The Independent Television Commission’s (ITC) decision last week to ban Tango’s latest television advertisement has brought the protection the 9pm watershed affords parents under the public spotlight.
The ad was moved post-watershed following complaints that it encouraged bullying. Finally, it was suspended altogether.
With more than two-thirds of children watching TV after the watershed, is there still life in this somewhat prehistoric regulation?
Children’s viewing habits are predominantly affected by the way we live together. Two in every five marriages end in divorce, seven out of ten divorcing couples have children, over a third of births are outside marriage, and a fifth of families are headed by a lone parent. That said, there are still 16 million families in the UK, of which four out of five are headed by a couple – so it’s not all bad news.
One of the triggers for this significant transformation in the way families are constructed is the number of women entering the labour force. In 1996, 61 per cent of women with dependent children were working, compared with 46 per cent in 1983. The biggest incentive to work is the financial independence it brings, giving women the confidence to move out of unhappy relationships.
A recent investigation by the Mental Health Foundation found one in five young people have experienced mental health problems. One of the root causes of this is the lack of time parents have to spend with their children as they constantly juggle elements of their daily life.
Parents are relinquishing some of their responsibilities and handing control to the world of TV.
Children seem to be spending more of their free time in their bedroom. Two out of three children now have a TV in their room, which includes half of all six- to seven-year-olds. It’s no surprise, then, that 50 per cent of all six- to eight-year-olds watch TV after the 9pm watershed. It turns out that their favourite programme recently was the sequel to Die Hard; Die Hard with a Vengeance.
If children are exposed to TV before they are put to sleep, it could affect their mental behaviour. There is also evidence that children who watch too much TV could become overweight.
With rapid technological developments bringing more screen-based activities, such as surfing the Internet, parents need to know that there is a bigger “corporate parent” out there. You could argue the ITC is that “parent”. The implementation of policies such as the watershed reassures busy parents that someone is protecting their children from the evils of the TV screen.
By eliminating the watershed, TV companies could exploit our children’s viewing by having the right to broadcast the most commercial programmes regardless of content. That’s potentially more sex and violence – all in the name of ratings.
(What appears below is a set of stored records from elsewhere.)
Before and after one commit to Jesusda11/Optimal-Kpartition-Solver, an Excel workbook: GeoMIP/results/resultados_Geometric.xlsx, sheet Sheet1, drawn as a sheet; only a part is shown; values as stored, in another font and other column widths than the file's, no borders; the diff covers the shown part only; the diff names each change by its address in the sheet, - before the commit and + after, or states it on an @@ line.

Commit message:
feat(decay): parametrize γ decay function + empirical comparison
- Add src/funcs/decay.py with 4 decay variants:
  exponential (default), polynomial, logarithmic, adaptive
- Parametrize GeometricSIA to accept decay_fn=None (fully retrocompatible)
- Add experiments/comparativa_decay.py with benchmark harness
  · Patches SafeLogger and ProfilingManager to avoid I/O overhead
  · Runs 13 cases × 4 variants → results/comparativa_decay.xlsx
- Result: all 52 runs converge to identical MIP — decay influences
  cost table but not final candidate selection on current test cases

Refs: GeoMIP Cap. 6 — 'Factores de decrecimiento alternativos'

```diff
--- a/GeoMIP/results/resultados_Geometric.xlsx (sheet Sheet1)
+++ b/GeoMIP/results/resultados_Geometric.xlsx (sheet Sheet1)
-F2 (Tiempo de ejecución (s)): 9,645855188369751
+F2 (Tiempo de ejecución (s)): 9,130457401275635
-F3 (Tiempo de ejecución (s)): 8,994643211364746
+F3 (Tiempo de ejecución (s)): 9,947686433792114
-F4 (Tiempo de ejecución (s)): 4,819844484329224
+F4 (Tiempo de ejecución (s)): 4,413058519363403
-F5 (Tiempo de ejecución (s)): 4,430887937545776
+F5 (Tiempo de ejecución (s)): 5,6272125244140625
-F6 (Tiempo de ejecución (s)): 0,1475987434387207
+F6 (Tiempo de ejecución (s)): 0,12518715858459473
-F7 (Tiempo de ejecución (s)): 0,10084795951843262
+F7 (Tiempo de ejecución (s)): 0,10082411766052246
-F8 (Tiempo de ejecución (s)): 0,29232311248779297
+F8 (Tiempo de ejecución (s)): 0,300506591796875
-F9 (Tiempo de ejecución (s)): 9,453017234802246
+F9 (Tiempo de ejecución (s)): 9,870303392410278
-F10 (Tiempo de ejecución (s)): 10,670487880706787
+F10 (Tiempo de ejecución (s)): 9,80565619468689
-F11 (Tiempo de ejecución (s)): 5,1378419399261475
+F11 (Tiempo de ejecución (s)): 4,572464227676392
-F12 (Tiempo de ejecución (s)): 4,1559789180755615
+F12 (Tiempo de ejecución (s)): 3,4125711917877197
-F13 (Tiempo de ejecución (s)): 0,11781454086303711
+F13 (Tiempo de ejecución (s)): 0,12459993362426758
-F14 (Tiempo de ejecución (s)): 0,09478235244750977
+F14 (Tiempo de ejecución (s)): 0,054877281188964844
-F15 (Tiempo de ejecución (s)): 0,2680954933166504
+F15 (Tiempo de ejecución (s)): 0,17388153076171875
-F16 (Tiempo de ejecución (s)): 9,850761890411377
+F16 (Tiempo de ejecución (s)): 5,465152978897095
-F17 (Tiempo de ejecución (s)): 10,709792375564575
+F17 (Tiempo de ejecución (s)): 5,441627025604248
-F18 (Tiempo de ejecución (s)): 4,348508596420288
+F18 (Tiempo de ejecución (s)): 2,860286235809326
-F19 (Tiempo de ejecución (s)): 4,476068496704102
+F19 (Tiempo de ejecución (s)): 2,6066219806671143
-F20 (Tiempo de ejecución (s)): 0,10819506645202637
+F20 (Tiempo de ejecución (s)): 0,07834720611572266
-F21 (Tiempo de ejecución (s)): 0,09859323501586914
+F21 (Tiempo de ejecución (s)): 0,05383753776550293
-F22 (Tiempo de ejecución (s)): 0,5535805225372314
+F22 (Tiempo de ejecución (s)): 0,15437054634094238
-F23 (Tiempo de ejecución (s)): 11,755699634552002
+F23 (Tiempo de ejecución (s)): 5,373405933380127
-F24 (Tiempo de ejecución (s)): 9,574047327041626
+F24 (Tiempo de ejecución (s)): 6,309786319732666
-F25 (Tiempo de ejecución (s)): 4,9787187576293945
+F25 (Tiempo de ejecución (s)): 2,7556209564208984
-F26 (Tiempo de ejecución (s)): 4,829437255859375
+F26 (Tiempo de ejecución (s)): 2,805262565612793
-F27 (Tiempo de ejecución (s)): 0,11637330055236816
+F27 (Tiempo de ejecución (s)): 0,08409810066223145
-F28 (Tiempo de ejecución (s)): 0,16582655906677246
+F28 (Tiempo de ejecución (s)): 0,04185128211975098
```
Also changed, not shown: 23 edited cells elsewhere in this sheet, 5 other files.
We need to support the ITC. The ITC is the Nineties version of Mary Whitehouse.
Janma Patel is associate director of MediaVest